Is mixing electronic music easier than mixing 'real' instruments? Can one get by without proper acoustic room treatment? Any hints for a bedroom producer to get a good mix with a low budget?
Yes and no.
Yes because you can generally tailor the source sound to be as close to your requirements as you need, for example adjusting the envelope on a bass patch or the decay of a snare drum or hi-hat. With acoustic instruments you have less control and are more reliant on the technique of the player.
On the other hand, acoustic instruments are inherently more interesting and attractive to the human ear and if you have a great performance by a great player half of the mixing job is done for you at the recording stage. A good musician will control dynamics and build a performance as they play.
There are many captivating recordings of just one person singing or playing an instrument recorded with one microphone. There aren't many recordings of one person playing one monosynth or one drum machine in real time and I believe it is because those sounds are inherently less captivating and require a lot of tweaking and combining to make them interesting to listen to.
Hello good sir, quick question:

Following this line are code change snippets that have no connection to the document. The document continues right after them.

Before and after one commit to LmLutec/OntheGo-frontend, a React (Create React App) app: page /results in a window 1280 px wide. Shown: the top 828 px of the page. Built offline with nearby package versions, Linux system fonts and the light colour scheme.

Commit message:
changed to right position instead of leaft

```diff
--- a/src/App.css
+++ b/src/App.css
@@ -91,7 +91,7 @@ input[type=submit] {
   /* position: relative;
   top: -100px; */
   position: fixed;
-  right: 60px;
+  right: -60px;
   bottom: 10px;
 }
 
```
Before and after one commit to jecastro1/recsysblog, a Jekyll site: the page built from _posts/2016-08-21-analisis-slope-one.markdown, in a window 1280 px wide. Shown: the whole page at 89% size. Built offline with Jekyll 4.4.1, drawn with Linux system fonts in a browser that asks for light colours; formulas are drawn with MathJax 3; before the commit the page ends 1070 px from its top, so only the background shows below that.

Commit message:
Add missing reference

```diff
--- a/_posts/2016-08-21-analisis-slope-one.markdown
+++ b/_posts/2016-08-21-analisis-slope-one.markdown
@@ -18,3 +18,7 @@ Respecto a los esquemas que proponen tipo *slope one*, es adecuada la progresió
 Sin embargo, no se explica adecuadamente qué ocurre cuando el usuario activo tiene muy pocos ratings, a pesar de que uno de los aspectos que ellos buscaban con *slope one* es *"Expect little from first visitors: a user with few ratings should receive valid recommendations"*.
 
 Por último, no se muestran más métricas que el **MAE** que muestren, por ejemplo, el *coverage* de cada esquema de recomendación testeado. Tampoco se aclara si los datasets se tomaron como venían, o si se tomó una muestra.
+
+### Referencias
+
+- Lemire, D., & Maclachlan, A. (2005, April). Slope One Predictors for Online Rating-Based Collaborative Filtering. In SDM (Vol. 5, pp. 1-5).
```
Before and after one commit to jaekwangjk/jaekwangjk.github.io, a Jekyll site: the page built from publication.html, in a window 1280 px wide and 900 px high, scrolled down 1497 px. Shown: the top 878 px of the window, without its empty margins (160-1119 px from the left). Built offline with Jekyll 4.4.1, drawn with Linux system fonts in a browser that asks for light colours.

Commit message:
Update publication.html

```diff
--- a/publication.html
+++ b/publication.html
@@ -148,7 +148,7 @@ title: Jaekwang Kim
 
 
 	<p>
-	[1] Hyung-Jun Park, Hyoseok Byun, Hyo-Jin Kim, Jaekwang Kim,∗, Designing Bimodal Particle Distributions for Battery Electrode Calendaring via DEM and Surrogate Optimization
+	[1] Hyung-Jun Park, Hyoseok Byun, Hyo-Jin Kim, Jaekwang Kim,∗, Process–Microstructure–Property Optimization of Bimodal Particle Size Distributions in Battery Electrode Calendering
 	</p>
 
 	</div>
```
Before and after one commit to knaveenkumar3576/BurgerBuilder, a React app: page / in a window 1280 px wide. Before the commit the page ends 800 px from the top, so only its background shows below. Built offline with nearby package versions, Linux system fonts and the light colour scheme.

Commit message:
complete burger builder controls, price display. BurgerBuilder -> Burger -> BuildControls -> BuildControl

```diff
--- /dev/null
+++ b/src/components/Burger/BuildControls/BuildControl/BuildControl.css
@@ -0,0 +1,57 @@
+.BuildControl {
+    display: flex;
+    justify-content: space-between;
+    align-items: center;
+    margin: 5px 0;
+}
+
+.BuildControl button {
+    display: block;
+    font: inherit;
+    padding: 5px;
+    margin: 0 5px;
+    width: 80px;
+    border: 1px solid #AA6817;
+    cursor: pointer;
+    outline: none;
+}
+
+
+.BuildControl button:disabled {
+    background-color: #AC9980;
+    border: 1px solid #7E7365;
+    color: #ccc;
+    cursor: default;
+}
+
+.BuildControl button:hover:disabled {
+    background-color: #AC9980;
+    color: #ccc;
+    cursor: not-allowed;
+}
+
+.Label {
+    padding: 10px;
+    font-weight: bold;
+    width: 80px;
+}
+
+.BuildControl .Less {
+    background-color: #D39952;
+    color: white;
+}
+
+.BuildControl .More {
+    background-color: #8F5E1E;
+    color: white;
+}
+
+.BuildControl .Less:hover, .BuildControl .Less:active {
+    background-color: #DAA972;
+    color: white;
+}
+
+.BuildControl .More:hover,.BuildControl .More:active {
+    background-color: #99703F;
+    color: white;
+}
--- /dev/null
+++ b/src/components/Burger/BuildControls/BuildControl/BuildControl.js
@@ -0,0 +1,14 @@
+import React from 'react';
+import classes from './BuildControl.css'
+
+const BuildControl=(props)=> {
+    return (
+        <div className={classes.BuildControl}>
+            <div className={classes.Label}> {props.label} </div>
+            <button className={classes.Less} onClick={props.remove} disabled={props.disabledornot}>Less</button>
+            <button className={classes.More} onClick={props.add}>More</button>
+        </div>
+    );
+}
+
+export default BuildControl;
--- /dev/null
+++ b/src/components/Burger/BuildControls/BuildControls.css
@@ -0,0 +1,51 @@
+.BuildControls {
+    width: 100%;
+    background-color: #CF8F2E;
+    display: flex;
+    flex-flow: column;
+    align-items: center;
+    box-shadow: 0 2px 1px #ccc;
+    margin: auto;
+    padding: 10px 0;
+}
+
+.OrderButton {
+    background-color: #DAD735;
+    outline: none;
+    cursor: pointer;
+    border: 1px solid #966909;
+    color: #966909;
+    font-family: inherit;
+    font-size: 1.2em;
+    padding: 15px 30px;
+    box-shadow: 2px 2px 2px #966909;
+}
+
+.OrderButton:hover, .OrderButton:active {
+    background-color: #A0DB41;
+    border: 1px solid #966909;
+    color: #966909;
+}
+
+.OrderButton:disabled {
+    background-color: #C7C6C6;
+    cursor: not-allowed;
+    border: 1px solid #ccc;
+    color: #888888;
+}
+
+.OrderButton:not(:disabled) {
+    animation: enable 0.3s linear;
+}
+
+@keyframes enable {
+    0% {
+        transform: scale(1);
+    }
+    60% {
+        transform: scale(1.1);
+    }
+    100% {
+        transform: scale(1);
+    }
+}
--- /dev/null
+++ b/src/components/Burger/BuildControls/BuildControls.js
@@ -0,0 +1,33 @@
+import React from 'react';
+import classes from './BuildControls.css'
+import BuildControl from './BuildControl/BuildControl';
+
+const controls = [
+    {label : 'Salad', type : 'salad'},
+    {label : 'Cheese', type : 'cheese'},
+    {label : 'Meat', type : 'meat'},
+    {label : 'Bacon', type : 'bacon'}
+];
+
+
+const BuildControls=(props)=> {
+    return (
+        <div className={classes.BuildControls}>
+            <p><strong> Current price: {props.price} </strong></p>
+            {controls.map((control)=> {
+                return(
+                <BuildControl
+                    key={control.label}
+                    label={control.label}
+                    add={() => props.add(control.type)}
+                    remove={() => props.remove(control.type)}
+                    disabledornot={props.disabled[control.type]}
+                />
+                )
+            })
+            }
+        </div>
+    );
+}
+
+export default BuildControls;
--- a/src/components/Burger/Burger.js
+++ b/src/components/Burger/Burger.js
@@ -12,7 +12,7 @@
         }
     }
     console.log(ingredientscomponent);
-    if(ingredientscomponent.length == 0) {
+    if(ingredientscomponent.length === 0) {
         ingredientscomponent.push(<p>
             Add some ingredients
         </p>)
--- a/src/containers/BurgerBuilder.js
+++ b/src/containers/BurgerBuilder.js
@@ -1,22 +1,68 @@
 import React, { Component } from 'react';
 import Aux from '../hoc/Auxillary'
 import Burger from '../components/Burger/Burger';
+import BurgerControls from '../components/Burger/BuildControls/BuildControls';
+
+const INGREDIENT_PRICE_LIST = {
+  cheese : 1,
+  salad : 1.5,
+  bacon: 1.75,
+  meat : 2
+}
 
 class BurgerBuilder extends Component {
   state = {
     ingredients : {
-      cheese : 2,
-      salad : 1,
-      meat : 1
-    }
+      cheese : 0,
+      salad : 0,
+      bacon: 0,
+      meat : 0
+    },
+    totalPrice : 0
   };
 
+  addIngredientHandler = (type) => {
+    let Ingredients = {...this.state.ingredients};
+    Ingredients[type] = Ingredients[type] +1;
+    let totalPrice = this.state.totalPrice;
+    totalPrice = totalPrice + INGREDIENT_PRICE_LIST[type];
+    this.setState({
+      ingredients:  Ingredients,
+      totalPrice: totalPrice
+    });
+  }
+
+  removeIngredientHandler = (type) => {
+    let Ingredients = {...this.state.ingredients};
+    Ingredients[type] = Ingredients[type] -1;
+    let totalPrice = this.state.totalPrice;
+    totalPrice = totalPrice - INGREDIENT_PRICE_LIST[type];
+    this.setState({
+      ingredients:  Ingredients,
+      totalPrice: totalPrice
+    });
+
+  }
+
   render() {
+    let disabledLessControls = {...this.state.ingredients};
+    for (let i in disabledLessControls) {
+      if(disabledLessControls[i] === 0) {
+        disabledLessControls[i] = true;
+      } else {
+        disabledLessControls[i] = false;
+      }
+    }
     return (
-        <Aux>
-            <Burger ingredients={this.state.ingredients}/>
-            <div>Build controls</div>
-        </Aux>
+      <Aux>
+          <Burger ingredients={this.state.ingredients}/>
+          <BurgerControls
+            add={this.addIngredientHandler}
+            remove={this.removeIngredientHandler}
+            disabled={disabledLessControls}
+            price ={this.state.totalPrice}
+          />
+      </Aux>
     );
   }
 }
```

What input do you have going into your KP3? Is it the output of the mini kaoss pad or your main audio or a stem out?
Many thanks (c:
If you had the opportunity to create a soundtrack for a film or video game, what type would you prefer (i.e. science fiction, horror, adventure, etc.)?Ott responded on 09/25/2012